§ WHAT IS EXPECTED: For this exercise, copy all the data exactly and include none of the pictures.

Image comparison data:
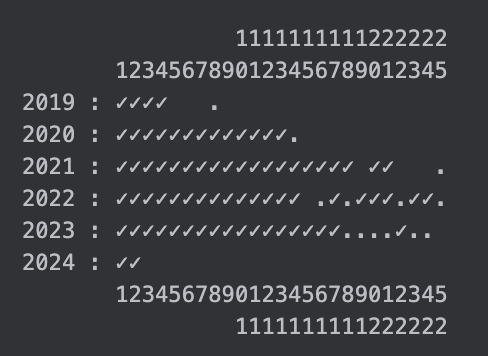
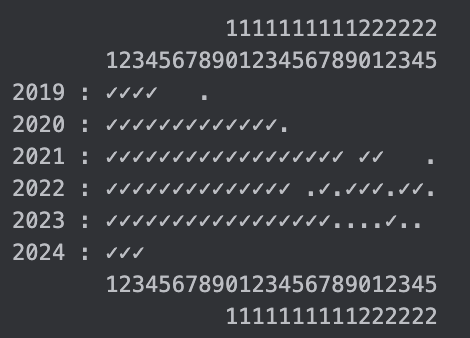
2024 Day 3 first go; now to learn regex.

diff --git a/src/main/java/com/simongarton/adventofcode/year2024/Year2024Day3.java b/src/main/java/com/simongarton/adventofcode/year2024/Year2024Day3.java
@@ -2,25 +2,171 @@ package com.simongarton.adventofcode.year2024;
 
 import com.simongarton.adventofcode.AdventOfCodeChallenge;
 
+import java.util.ArrayList;
+import java.util.List;
+
 public class Year2024Day3 extends AdventOfCodeChallenge {
+
+    private boolean currentlyEnabled = true;
 
     @Override
     public String title() {
-        return "Day 0: Template code";
+        return "Day 3: Mull It Over";
     }
 
     @Override
     public Outcome run() {
-        return this.runChallenge(2024, 0);
+        return this.runChallenge(2024, 3);
     }
 
     @Override
     public String part1(final String[] input) {
-        return null;
+
+        long total = 0;
+        for (final String mainLine : input) {
+            final List<String> cleanLines = this.findCalculations(mainLine, false);
+            total += cleanLines.stream().map(this::calculate).mapToLong(Long::valueOf).sum();
+        }
+
+        return String.valueOf(total);
+    }
+
+    private Integer calculate(final String line) {
+        final String[] parts = line.split("\\(");
+        final String[] parts2 = parts[1].split("\\)");
+        final String[] numbers = parts2[0].split(",");
+        return Integer.parseInt(numbers[0]) * Integer.parseInt(numbers[1]);
+    }
+
+    private List<String> findCalculations(final String s, final boolean specialRules) {
+
+        // I should be able to do this with a regex. If I could do it with a regex.
+
+        System.out.println("\nnew line\n");
+
+        final List<String> valid = List.of("m", "u", "l", "(", ")", "0", "1", "2", "3", "4", "5", "6", "7", "8", "9", ",");
+
+        final List<String> calculations = new ArrayList<>();
+        StringBuilder currentCalculation = new StringBuilder();
+        for (int i = 0; i < s.length(); i++) {
+
+            if (specialRules) {
+                if (i < (s.length() - 4) && s.substring(i, i + 4).equalsIgnoreCase("do()")) {
+                    this.currentlyEnabled = true;
+                    System.out.println("enabled");
+                    i += 3;
+                    continue;
+                }
+                if (i < (s.length() - 7) && s.substring(i, i + 7).equalsIgnoreCase("don't()")) {
+                    this.currentlyEnabled = false;
+                    System.out.println("disabled");
+                    i += 6;
+                    continue;
+                }
+            }
+
+            final String letter = "" + s.charAt(i);
+            final String lastLetter = currentCalculation.length() > 0 ?
+                    "" + currentCalculation.charAt(currentCalculation.length() - 1) :
+                    "";
+//            System.out.printf("%s: letter %s lastLetter %s currentCalculation %s calculations %s %n",
+//                    i, letter, lastLetter, currentCalculation.toString(), calculations.size());
+
+            if (!valid.contains(letter)) {
+                currentCalculation = new StringBuilder();
+                continue;
+            }
+            if (letter.equalsIgnoreCase("m")) {
+                if (currentCalculation.toString().equalsIgnoreCase("")) {
+                    currentCalculation.append(letter);
+                }
+                continue;
+            }
+            if (currentCalculation.length() == 0) {
+                continue;
+            }
+            if (letter.equalsIgnoreCase("u")) {
+                if (currentCalculation.toString().equalsIgnoreCase("m")) {
+                    currentCalculation.append(letter);
+                }
+                continue;
+            }
+            if (letter.equalsIgnoreCase("l")) {
+                if (currentCalculation.toString().equalsIgnoreCase("mu")) {
+                    currentCalculation.append(letter);
+                }
+                continue;
+            }
+            if (letter.equalsIgnoreCase("(")) {
+                if (currentCalculation.toString().equalsIgnoreCase("mul")) {
+                    currentCalculation.append(letter);
+                }
+                continue;
+            }
+            if (this.isNumeric(letter)) {
+                if (currentCalculation.toString().equalsIgnoreCase("mul(")) {
+                    currentCalculation.append(letter);
+                    continue;
+                }
+                if (this.isNumeric(lastLetter)) {
+                    currentCalculation.append(letter);
+                    continue;
+                }
+                if (lastLetter.equalsIgnoreCase(",")) {
+                    currentCalculation.append(letter);
+                }
+                continue;
+            }
+            if (letter.equalsIgnoreCase(",")) {
+                if (this.isNumeric(lastLetter)) {
+                    currentCalculation.append(letter);
+                }
+                continue;
+            }
+            if (letter.equalsIgnoreCase(")")) {
+                if (this.isNumeric(lastLetter)) {
+                    currentCalculation.append(letter);
+                    if (this.currentlyEnabled) {
+                        System.out.println(i + ": " + currentCalculation);
+                        calculations.add(currentCalculation.toString());
+                    } else {
+                        System.out.println(i + ": " + "-- " + currentCalculation);
+                    }
+
+                }
+                currentCalculation = new StringBuilder();
+            }
+            // and if I'm overrunning
+            if (currentCalculation.length() > 0) {
+                if (!this.isNumeric(letter)) {
+                    currentCalculation = new StringBuilder();
+                }
+            }
+        }
+
+        return calculations;
+    }
+
+    private boolean isNumeric(final String letter) {
+        try {
+            Integer.parseInt(letter);
+            return true;
+        } catch (final NumberFormatException e) {
+            return false;
+        }
     }
 
     @Override
     public String part2(final String[] input) {
-        return null;
+
+        // not 86865767
+        // not 88880807
+        long total = 0;
+        for (final String mainLine : input) {
+            final List<String> cleanLines = this.findCalculations(mainLine, true);
+            total += cleanLines.stream().map(this::calculate).mapToLong(Long::valueOf).sum();
+        }
+
+        return String.valueOf(total);
     }
 }

diff --git a/src/main/java/com/simongarton/adventofcode/CurrentChallenge.java b/src/main/java/com/simongarton/adventofcode/CurrentChallenge.java
@@ -1,11 +1,11 @@
 package com.simongarton.adventofcode;
 
-import com.simongarton.adventofcode.year2024.Year2024Day2;
+import com.simongarton.adventofcode.year2024.Year2024Day3;
 
 public class CurrentChallenge {
 
     public static AdventOfCodeChallenge getCurrentChallenge() {
 
-        return new Year2024Day2();
+        return new Year2024Day3();
     }
 }

diff --git a/src/main/java/com/simongarton/adventofcode/Day.java b/src/main/java/com/simongarton/adventofcode/Day.java
@@ -2,5 +2,5 @@ package com.simongarton.adventofcode;
 
 public class Day {
 
-    public static String DAY = "Day2";
+    public static String DAY = "Day3";
 }

diff --git a/readme.md b/readme.md
@@ -9,6 +9,13 @@ on 1 Dec, and getting progressively harder - I rarely finish the last few days.
 
 ## 2024
 
+## Day 3:  Mull it over
+
+Parse a string - no, wait, six strings (:facepalm) - looking for valid calculations inside garbage text.  
+Severe bruising on leg following kicking myself for not having learned regex.  
+Then got stuck on part 2 until I realised I cannot treat the strings individually. That was evil for day 3, Eric. We
+were saying day 2 was disappointingly easy ...
+
 ## Day 2:  Red-Nosed Reports
 
 Server crashed several times while trying to get puzzle and submit answers :rofl  

diff --git a/progress.md b/progress.md
@@ -5,6 +5,6 @@
     2021 : ✓✓✓✓✓✓✓✓✓✓✓✓✓✓✓✓✓✓ ✓✓   .
     2022 : ✓✓✓✓✓✓✓✓✓✓✓✓✓✓ .✓.✓✓✓.✓✓.
     2023 : ✓✓✓✓✓✓✓✓✓✓✓✓✓✓✓✓✓....✓..
-    2024 : ✓✓
+    2024 : ✓✓✓
            1234567890123456789012345
                     1111111111222222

§ ANSWER:
2024 Day 3 first go; now to learn regex.

diff --git a/src/main/java/com/simongarton/adventofcode/year2024/Year2024Day3.java b/src/main/java/com/simongarton/adventofcode/year2024/Year2024Day3.java
@@ -2,25 +2,171 @@ package com.simongarton.adventofcode.year2024;
 
 import com.simongarton.adventofcode.AdventOfCodeChallenge;
 
+import java.util.ArrayList;
+import java.util.List;
+
 public class Year2024Day3 extends AdventOfCodeChallenge {
+
+    private boolean currentlyEnabled = true;
 
     @Override
     public String title() {
-        return "Day 0: Template code";
+        return "Day 3: Mull It Over";
     }
 
     @Override
     public Outcome run() {
-        return this.runChallenge(2024, 0);
+        return this.runChallenge(2024, 3);
     }
 
     @Override
     public String part1(final String[] input) {
-        return null;
+
+        long total = 0;
+        for (final String mainLine : input) {
+            final List<String> cleanLines = this.findCalculations(mainLine, false);
+            total += cleanLines.stream().map(this::calculate).mapToLong(Long::valueOf).sum();
+        }
+
+        return String.valueOf(total);
+    }
+
+    private Integer calculate(final String line) {
+        final String[] parts = line.split("\\(");
+        final String[] parts2 = parts[1].split("\\)");
+        final String[] numbers = parts2[0].split(",");
+        return Integer.parseInt(numbers[0]) * Integer.parseInt(numbers[1]);
+    }
+
+    private List<String> findCalculations(final String s, final boolean specialRules) {
+
+        // I should be able to do this with a regex. If I could do it with a regex.
+
+        System.out.println("\nnew line\n");
+
+        final List<String> valid = List.of("m", "u", "l", "(", ")", "0", "1", "2", "3", "4", "5", "6", "7", "8", "9", ",");
+
+        final List<String> calculations = new ArrayList<>();
+        StringBuilder currentCalculation = new StringBuilder();
+        for (int i = 0; i < s.length(); i++) {
+
+            if (specialRules) {
+                if (i < (s.length() - 4) && s.substring(i, i + 4).equalsIgnoreCase("do()")) {
+                    this.currentlyEnabled = true;
+                    System.out.println("enabled");
+                    i += 3;
+                    continue;
+                }
+                if (i < (s.length() - 7) && s.substring(i, i + 7).equalsIgnoreCase("don't()")) {
+                    this.currentlyEnabled = false;
+                    System.out.println("disabled");
+                    i += 6;
+                    continue;
+                }
+            }
+
+            final String letter = "" + s.charAt(i);
+            final String lastLetter = currentCalculation.length() > 0 ?
+                    "" + currentCalculation.charAt(currentCalculation.length() - 1) :
+                    "";
+//            System.out.printf("%s: letter %s lastLetter %s currentCalculation %s calculations %s %n",
+//                    i, letter, lastLetter, currentCalculation.toString(), calculations.size());
+
+            if (!valid.contains(letter)) {
+                currentCalculation = new StringBuilder();
+                continue;
+            }
+            if (letter.equalsIgnoreCase("m")) {
+                if (currentCalculation.toString().equalsIgnoreCase("")) {
+                    currentCalculation.append(letter);
+                }
+                continue;
+            }
+            if (currentCalculation.length() == 0) {
+                continue;
+            }
+            if (letter.equalsIgnoreCase("u")) {
+                if (currentCalculation.toString().equalsIgnoreCase("m")) {
+                    currentCalculation.append(letter);
+                }
+                continue;
+            }
+            if (letter.equalsIgnoreCase("l")) {
+                if (currentCalculation.toString().equalsIgnoreCase("mu")) {
+                    currentCalculation.append(letter);
+                }
+                continue;
+            }
+            if (letter.equalsIgnoreCase("(")) {
+                if (currentCalculation.toString().equalsIgnoreCase("mul")) {
+                    currentCalculation.append(letter);
+                }
+                continue;
+            }
+            if (this.isNumeric(letter)) {
+                if (currentCalculation.toString().equalsIgnoreCase("mul(")) {
+                    currentCalculation.append(letter);
+                    continue;
+                }
+                if (this.isNumeric(lastLetter)) {
+                    currentCalculation.append(letter);
+                    continue;
+                }
+                if (lastLetter.equalsIgnoreCase(",")) {
+                    currentCalculation.append(letter);
+                }
+                continue;
+            }
+            if (letter.equalsIgnoreCase(",")) {
+                if (this.isNumeric(lastLetter)) {
+                    currentCalculation.append(letter);
+                }
+                continue;
+            }
+            if (letter.equalsIgnoreCase(")")) {
+                if (this.isNumeric(lastLetter)) {
+                    currentCalculation.append(letter);
+                    if (this.currentlyEnabled) {
+                        System.out.println(i + ": " + currentCalculation);
+                        calculations.add(currentCalculation.toString());
+                    } else {
+                        System.out.println(i + ": " + "-- " + currentCalculation);
+                    }
+
+                }
+                currentCalculation = new StringBuilder();
+            }
+            // and if I'm overrunning
+            if (currentCalculation.length() > 0) {
+                if (!this.isNumeric(letter)) {
+                    currentCalculation = new StringBuilder();
+                }
+            }
+        }
+
+        return calculations;
+    }
+
+    private boolean isNumeric(final String letter) {
+        try {
+            Integer.parseInt(letter);
+            return true;
+        } catch (final NumberFormatException e) {
+            return false;
+        }
     }
 
     @Override
     public String part2(final String[] input) {
-        return null;
+
+        // not 86865767
+        // not 88880807
+        long total = 0;
+        for (final String mainLine : input) {
+            final List<String> cleanLines = this.findCalculations(mainLine, true);
+            total += cleanLines.stream().map(this::calculate).mapToLong(Long::valueOf).sum();
+        }
+
+        return String.valueOf(total);
     }
 }

diff --git a/src/main/java/com/simongarton/adventofcode/CurrentChallenge.java b/src/main/java/com/simongarton/adventofcode/CurrentChallenge.java
@@ -1,11 +1,11 @@
 package com.simongarton.adventofcode;
 
-import com.simongarton.adventofcode.year2024.Year2024Day2;
+import com.simongarton.adventofcode.year2024.Year2024Day3;
 
 public class CurrentChallenge {
 
     public static AdventOfCodeChallenge getCurrentChallenge() {
 
-        return new Year2024Day2();
+        return new Year2024Day3();
     }
 }

diff --git a/src/main/java/com/simongarton/adventofcode/Day.java b/src/main/java/com/simongarton/adventofcode/Day.java
@@ -2,5 +2,5 @@ package com.simongarton.adventofcode;
 
 public class Day {
 
-    public static String DAY = "Day2";
+    public static String DAY = "Day3";
 }

diff --git a/readme.md b/readme.md
@@ -9,6 +9,13 @@ on 1 Dec, and getting progressively harder - I rarely finish the last few days.
 
 ## 2024
 
+## Day 3:  Mull it over
+
+Parse a string - no, wait, six strings (:facepalm) - looking for valid calculations inside garbage text.  
+Severe bruising on leg following kicking myself for not having learned regex.  
+Then got stuck on part 2 until I realised I cannot treat the strings individually. That was evil for day 3, Eric. We
+were saying day 2 was disappointingly easy ...
+
 ## Day 2:  Red-Nosed Reports
 
 Server crashed several times while trying to get puzzle and submit answers :rofl  

diff --git a/progress.md b/progress.md
@@ -5,6 +5,6 @@
     2021 : ✓✓✓✓✓✓✓✓✓✓✓✓✓✓✓✓✓✓ ✓✓   .
     2022 : ✓✓✓✓✓✓✓✓✓✓✓✓✓✓ .✓.✓✓✓.✓✓.
     2023 : ✓✓✓✓✓✓✓✓✓✓✓✓✓✓✓✓✓....✓..
-    2024 : ✓✓
+    2024 : ✓✓✓
            1234567890123456789012345
                     1111111111222222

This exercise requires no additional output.